LISTED RECORDS below:
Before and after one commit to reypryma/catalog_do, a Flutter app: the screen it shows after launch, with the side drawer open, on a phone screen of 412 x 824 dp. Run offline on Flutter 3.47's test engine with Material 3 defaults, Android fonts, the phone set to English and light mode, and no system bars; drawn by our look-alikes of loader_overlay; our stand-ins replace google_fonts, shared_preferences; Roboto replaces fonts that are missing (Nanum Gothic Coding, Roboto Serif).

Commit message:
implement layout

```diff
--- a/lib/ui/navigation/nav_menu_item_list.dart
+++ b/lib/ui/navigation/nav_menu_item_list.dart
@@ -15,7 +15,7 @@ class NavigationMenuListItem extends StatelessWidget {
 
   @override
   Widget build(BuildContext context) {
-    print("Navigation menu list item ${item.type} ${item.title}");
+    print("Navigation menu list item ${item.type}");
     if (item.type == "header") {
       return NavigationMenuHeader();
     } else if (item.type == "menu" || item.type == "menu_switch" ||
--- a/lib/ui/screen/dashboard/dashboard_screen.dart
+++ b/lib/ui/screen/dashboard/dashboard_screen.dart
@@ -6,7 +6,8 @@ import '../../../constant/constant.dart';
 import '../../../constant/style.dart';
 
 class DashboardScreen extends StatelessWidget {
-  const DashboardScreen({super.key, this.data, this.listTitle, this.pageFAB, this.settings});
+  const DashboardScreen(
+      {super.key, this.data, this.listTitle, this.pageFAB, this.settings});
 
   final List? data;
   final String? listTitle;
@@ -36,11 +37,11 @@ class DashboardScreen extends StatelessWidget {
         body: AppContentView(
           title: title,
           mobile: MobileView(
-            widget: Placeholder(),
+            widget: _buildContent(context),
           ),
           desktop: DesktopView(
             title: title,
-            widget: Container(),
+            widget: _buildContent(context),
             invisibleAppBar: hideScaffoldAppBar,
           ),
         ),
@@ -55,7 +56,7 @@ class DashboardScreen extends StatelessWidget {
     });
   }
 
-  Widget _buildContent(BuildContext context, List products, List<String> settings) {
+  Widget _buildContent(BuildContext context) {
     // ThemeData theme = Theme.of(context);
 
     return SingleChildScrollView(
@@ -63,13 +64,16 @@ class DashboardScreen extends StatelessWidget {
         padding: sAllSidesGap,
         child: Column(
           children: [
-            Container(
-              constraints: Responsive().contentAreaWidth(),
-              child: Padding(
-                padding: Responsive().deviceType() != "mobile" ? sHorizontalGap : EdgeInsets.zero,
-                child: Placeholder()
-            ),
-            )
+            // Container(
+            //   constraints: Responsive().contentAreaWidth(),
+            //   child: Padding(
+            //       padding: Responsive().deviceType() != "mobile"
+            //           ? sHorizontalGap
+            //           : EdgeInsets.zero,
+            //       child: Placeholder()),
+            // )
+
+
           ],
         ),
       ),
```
End of LISTED RECORDS.
* [WHAT THE TASK REQUIRES]: Give back all the material, with each line exactly as it stands.

* [FINISHED EXERCISE]:
Before and after one commit to reypryma/catalog_do, a Flutter app: the screen it shows after launch, with the side drawer open, on a phone screen of 412 x 824 dp. Run offline on Flutter 3.47's test engine with Material 3 defaults, Android fonts, the phone set to English and light mode, and no system bars; drawn by our look-alikes of loader_overlay; our stand-ins replace google_fonts, shared_preferences; Roboto replaces fonts that are missing (Nanum Gothic Coding, Roboto Serif).

Commit message:
implement layout

```diff
--- a/lib/ui/navigation/nav_menu_item_list.dart
+++ b/lib/ui/navigation/nav_menu_item_list.dart
@@ -15,7 +15,7 @@ class NavigationMenuListItem extends StatelessWidget {
 
   @override
   Widget build(BuildContext context) {
-    print("Navigation menu list item ${item.type} ${item.title}");
+    print("Navigation menu list item ${item.type}");
     if (item.type == "header") {
       return NavigationMenuHeader();
     } else if (item.type == "menu" || item.type == "menu_switch" ||
--- a/lib/ui/screen/dashboard/dashboard_screen.dart
+++ b/lib/ui/screen/dashboard/dashboard_screen.dart
@@ -6,7 +6,8 @@ import '../../../constant/constant.dart';
 import '../../../constant/style.dart';
 
 class DashboardScreen extends StatelessWidget {
-  const DashboardScreen({super.key, this.data, this.listTitle, this.pageFAB, this.settings});
+  const DashboardScreen(
+      {super.key, this.data, this.listTitle, this.pageFAB, this.settings});
 
   final List? data;
   final String? listTitle;
@@ -36,11 +37,11 @@ class DashboardScreen extends StatelessWidget {
         body: AppContentView(
           title: title,
           mobile: MobileView(
-            widget: Placeholder(),
+            widget: _buildContent(context),
           ),
           desktop: DesktopView(
             title: title,
-            widget: Container(),
+            widget: _buildContent(context),
             invisibleAppBar: hideScaffoldAppBar,
           ),
         ),
@@ -55,7 +56,7 @@ class DashboardScreen extends StatelessWidget {
     });
   }
 
-  Widget _buildContent(BuildContext context, List products, List<String> settings) {
+  Widget _buildContent(BuildContext context) {
     // ThemeData theme = Theme.of(context);
 
     return SingleChildScrollView(
@@ -63,13 +64,16 @@ class DashboardScreen extends StatelessWidget {
         padding: sAllSidesGap,
         child: Column(
           children: [
-            Container(
-              constraints: Responsive().contentAreaWidth(),
-              child: Padding(
-                padding: Responsive().deviceType() != "mobile" ? sHorizontalGap : EdgeInsets.zero,
-                child: Placeholder()
-            ),
-            )
+            // Container(
+            //   constraints: Responsive().contentAreaWidth(),
+            //   child: Padding(
+            //       padding: Responsive().deviceType() != "mobile"
+            //           ? sHorizontalGap
+            //           : EdgeInsets.zero,
+            //       child: Placeholder()),
+            // )
+
+
           ],
         ),
       ),
```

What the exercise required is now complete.